## Exercise goal
Look through the listing for the word "reduxjs". Copy each line that has it.

## Recorded data
=== Begin Enclosure ===

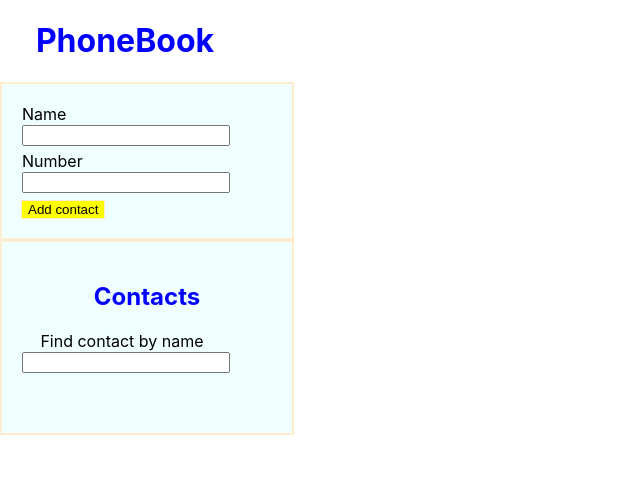
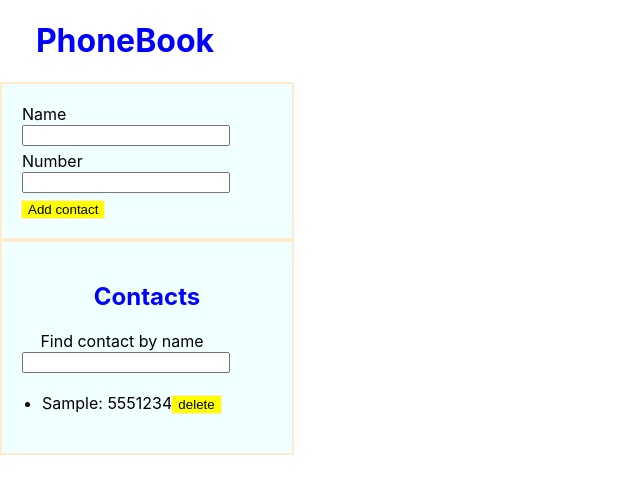
Before and after one commit to Maryana2012/goit-react-hw-06-phonebook, a React (Create React App) app: page / in a window 1280 px wide. Both pictures are taken after typing "Sample", "5551234" into the empty fields and a click on the button "Add contact". Shown: the top 494 px of the page, without its empty margins (0-640 px from the left). Built offline with nearby package versions, Linux system fonts and the light colour scheme.

Commit message:
uppdate function for remove and filter

```diff
--- a/src/components/Contact/Contact.jsx
+++ b/src/components/Contact/Contact.jsx
@@ -1,15 +1,12 @@
-import PropTypes from 'prop-types';
+import { useDispatch} from "react-redux";
 import css from '../Contact/Contact.module.css';
+import { deleteContact } from "redux/contactSlice";
 
-export default function Contact(props) {
-    const { id, name, number, onDeleteContacts} = props;
-    return (<li className={css.item}> {name}: {number}
-        <button type='button' onClick={()=>{onDeleteContacts(id)}}>delete</button>
-    </li>)
+export default function Contact({id,name, number}) {
+  const dispatch = useDispatch();
+
+  const handleDelete = () => dispatch(deleteContact(id));
+
+    return (<li className={css.item} key={id}> {name}: {number}
+               <button type='button' onClick={handleDelete}>delete</button></li>)
 }
-Contact.propTypes = {
-    id: PropTypes.string,
-    name: PropTypes.string,
-    number: PropTypes.string,
-    onDeleteContacts: PropTypes.func
-}
--- a/src/components/ContactList/ContactList.jsx
+++ b/src/components/ContactList/ContactList.jsx
@@ -1,37 +1,18 @@
-
-
-
-
-
-
-
-
-
-
-
-
-
-
-import PropTypes from 'prop-types';
+import { useSelector } from "react-redux";
 import css from '../ContactList/ContactList.module.css'
+import { contactsSelector, filterSelector } from "redux/selector";
 import Contact from "components/Contact/Contact";
 
+export default function ContactList() {
+  const filtered = useSelector(filterSelector)
+  const contact = useSelector(contactsSelector);
 
+  const filteredContacts=contact.filter(el=>el.userName.toLowerCase().includes(filtered.toLowerCase()))
 
-export default function ContactList({contacts,onDeleteContacts}) {
-    return (<ul className={css.list}>
-        {contacts.map(contact =>
-            <Contact key={contact.id}
-                id={contact.id}
-                name={contact.name}
-                number={contact.number}
-                onDeleteContacts={onDeleteContacts} />)}
+  return (<ul className={css.list}>
+             {filteredContacts.map(element => <Contact key={element.id}
+                id={element.id}
+                name={element.userName}
+                number={element.userNumber} /> )}
            </ul>)
 }
-ContactList.propTypes = {
-    contacts: PropTypes.arrayOf(PropTypes.object).isRequired,
-    name: PropTypes.string,
-    number: PropTypes.string,
-    id: PropTypes.string,
-    onDeleteContacts:PropTypes.func.isRequired
-}
--- a/src/components/Filter/Filter.jsx
+++ b/src/components/Filter/Filter.jsx
@@ -1,17 +1,47 @@
-import PropTypes from 'prop-types';
-import css from '../Filter/Filter.module.css'
+import { useDispatch } from 'react-redux';
+import { visibleContact } from 'redux/contactSlice';
 
-export default function Filter(props){
-    const { value, onChange } = props;
+import css from '../Filter/Filter.module.css';
+
+export default function Filter() {
+    const dispatch = useDispatch();
+    const handleFilter = (event)=> {dispatch(visibleContact(event.target.value))}
+
     return( <label htmlFor="" className={css.label}>Find contact by name
             <input type="text" className={css.input}
-                value={value}
-                onChange={onChange}/>
+                name="filter"
+                onChange={handleFilter}/>
             </label>
     )
 }
 
-Filter.propTypes = {
-    value: PropTypes.string.isRequired,
-    onChange: PropTypes.func.isRequired,
-}
+
+
+
+
+
+
+
+
+
+
+
+
+
+// import PropTypes from 'prop-types';
+// import css from '../Filter/Filter.module.css'
+
+// export default function Filter(props){
+//     const { value, onChange } = props;
+    // return( <label htmlFor="" className={css.label}>Find contact by name
+    //         <input type="text" className={css.input}
+    //             value={value}
+    //             onChange={onChange}/>
+    //         </label>
+    // )
+// }
+
+// Filter.propTypes = {
+//     value: PropTypes.string.isRequired,
+//     onChange: PropTypes.func.isRequired,
+// }
--- a/src/components/Form/Form.jsx
+++ b/src/components/Form/Form.jsx
@@ -1,73 +1,17 @@
-
-
-import { useDispatch, useSelector } from "react-redux";
-
-import { addContact, newName, newNumber } from "redux/slice";
+import { useDispatch} from "react-redux";
+import { addContact} from "redux/contactSlice";
 import css from '../Form/Form.module.css'
 
 export default function Form() {
-  // const id = useSelector((state)=>state.id)
-  // const name = useSelector((state) => state.userName);
-  // const number = useSelector((state) => state.userNumber);
-  // console.log('name',name);
-  // console.log('number',number);
 
+  const dispatch = useDispatch();
 
-  // const handleChangeName = (event) => {
-    //   const name = event.target.value;
-    //   return name;
-    // dispatch({type: 'newName', payload: newName })
-
-  // }
-
-  // const handleChangeNumber = (event) => {
-    //   const number = event.target.value;
-    //   return number;
-    // console.log(newNumber);
-    // dispatch({type: 'newNumber', payload: newNumber })
-
-    // }
-    const dispatch = useDispatch();
   const handleSubmit = (event) => {
-
     event.preventDefault();
     const form = event.target;
     dispatch(addContact(form.elements.name.value, form.elements.number.value));
     form.reset();
   }
-
-  const contact = useSelector((state) => state.contact)
-  console.log(contact);
-
-
-  // const [name, setName] = useState('');
-  // const [number, setNumber] = useState('');
-
-  // const handleChangeName=(event)=>{
-  //   setName(event.target.value);
-  // }
-  // const handleChangeNumber=(event)=>{
-  //   setNumber(event.target.value);
-  // }
-
-  // const handleSubmit = (event) => {
-  //   event.preventDefault();
-  //   if (props.contacts.some(contact => contact.name.toLowerCase() === name.toLowerCase()))
-  //   {
-  //     alert(`is already in contacts`)
-  //     setName('');
-  //     setNumber('');
-  //   } else {
-  //     const user = {
-  //       id: nanoid(),
-  //       name: name,
-  //       number:number
-  //     }
-  //     props.onSubmit(user)
-  //     setName('');
-  //     setNumber('');
-  //   }
-  // }
 
   return (<form className={css.form__container}
     onSubmit={handleSubmit}
@@ -78,21 +22,14 @@ export default function Form() {
            name="name"
            pattern="^[a-zA-Zа-яА-Я]+(([' -][a-zA-Zа-яА-Я ])?[a-zA-Zа-яА-Я]*)*$"
            title="Name may contain only letters, apostrophe, dash and spaces. For example Adrian, Jacob Mercer, Charles de Batz de Castelmore d'Artagnan"
-           required
-          //  value={name}
-      // onChange={handleChangeName}
-    />
-     <label htmlFor="" className={css.label}>Number </label>
-        <input className={css.input}
+           required/>
+    <label htmlFor="" className={css.label}>Number </label>
+    <input className={css.input}
             type="tel"
             name="number"
             pattern="\+?\d{1,4}?[-.\s]?\(?\d{1,3}?\)?[-.\s]?\d{1,4}[-.\s]?\d{1,4}[-.\s]?\d{1,9}"
             title="Phone number must be digits and can contain spaces, dashes, parentheses and can start with +"
-            required
-            // value={number}
-      // onChange={handleChangeNumber}
-    />
-
-          <button type="submit">Add contact</button>
+            required/>
+    <button type="submit">Add contact</button>
   </form>)
 }
--- a/src/redux/slice.js
+++ b/src/redux/contactSlice.js
@@ -1,24 +1,17 @@
 import { createSlice } from '@reduxjs/toolkit';
 import { nanoid } from "nanoid";
 
-const contactInitialState = [];
-    // userName: '',
-    // userNumber: ''
-
-
+const contactInitialState = {
+    contact: [],
+    filter: ''
+} ;
 
 const contactsSlice = createSlice({
     name: 'contacts',
     initialState: contactInitialState,
     reducers: {
-        // newName: (state,{payload}) => {
-        //  state.userName = payload
-        // },
-        // newNumber: (state, { payload }) => {
-        //  state.userNumber =  payload
-        // },
         addContact: {
-            reducer(state, { payload }) {state.push(payload)},
+            reducer(state, { payload }) {state.contact.push(payload)},
             prepare(name, number) {
                 return {
                     payload: {
@@ -28,9 +21,16 @@ const contactsSlice = createSlice({
                     }
                 }
             }
-        }
+        },
+        deleteContact:(state, {payload}) => {
+           const index = state.contact.findIndex(contact => contact.id === payload);
+           state.contact.splice(index, 1);
+        },
+        visibleContact: (state, { payload }) => {
+            state.filter = payload;
+       }
     }
 })
 
 export const contactReducer = contactsSlice.reducer;
-export const {newName,newNumber,addContact} = contactsSlice.actions;
+export const {addContact, deleteContact, visibleContact} = contactsSlice.actions;
--- a/src/redux/initialState.js
+++ /dev/null
@@ -1 +0,0 @@
-// export const initialState = {contacts:[], userName: '', userNumber: '' }
--- /dev/null
+++ b/src/redux/selector.js
@@ -0,0 +1,2 @@
+export const filterSelector = (state=>state.filter)
+export const contactsSelector = (state=>state.contact)
--- a/src/redux/store.js
+++ b/src/redux/store.js
@@ -1,7 +1,7 @@
 import { configureStore } from '@reduxjs/toolkit';
-import { contactReducer } from './slice';
+import { contactReducer } from './contactSlice';
+
 
 export const store = configureStore({
-    reducer: {
-    contact: contactReducer
-}});
+    reducer: contactReducer
+});
```
Also changed, not shown: src/redux/actions.js (deleted, +0 -13 lines), src/redux/filterSlice.js (added, +18 -0 lines), src/redux/reducer.js (deleted, +0 -14 lines).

=== End Enclosure ===

## Reply
 import { createSlice } from '@reduxjs/toolkit';
 import { configureStore } from '@reduxjs/toolkit';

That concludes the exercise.